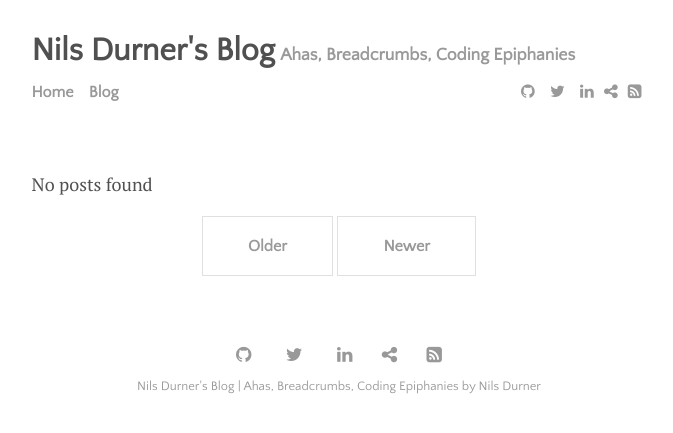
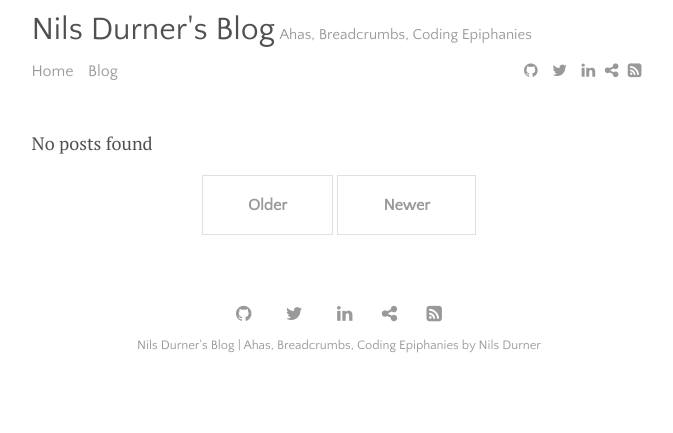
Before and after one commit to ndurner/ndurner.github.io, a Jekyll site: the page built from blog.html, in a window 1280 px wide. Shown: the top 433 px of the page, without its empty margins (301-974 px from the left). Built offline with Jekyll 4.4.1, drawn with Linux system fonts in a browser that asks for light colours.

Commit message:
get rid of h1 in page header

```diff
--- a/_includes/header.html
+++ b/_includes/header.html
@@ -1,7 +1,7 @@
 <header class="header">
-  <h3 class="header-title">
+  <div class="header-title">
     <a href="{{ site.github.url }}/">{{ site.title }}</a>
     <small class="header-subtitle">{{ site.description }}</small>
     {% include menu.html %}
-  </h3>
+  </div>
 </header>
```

_ _ _ _ _ _ _

YOUR INSTRUCTIONS:
The whole listing should be printed again exactly as written, images excluded.

SOLUTION:
Before and after one commit to ndurner/ndurner.github.io, a Jekyll site: the page built from blog.html, in a window 1280 px wide. Shown: the top 433 px of the page, without its empty margins (301-974 px from the left). Built offline with Jekyll 4.4.1, drawn with Linux system fonts in a browser that asks for light colours.

Commit message:
get rid of h1 in page header

```diff
--- a/_includes/header.html
+++ b/_includes/header.html
@@ -1,7 +1,7 @@
 <header class="header">
-  <h3 class="header-title">
+  <div class="header-title">
     <a href="{{ site.github.url }}/">{{ site.title }}</a>
     <small class="header-subtitle">{{ site.description }}</small>
     {% include menu.html %}
-  </h3>
+  </div>
 </header>
```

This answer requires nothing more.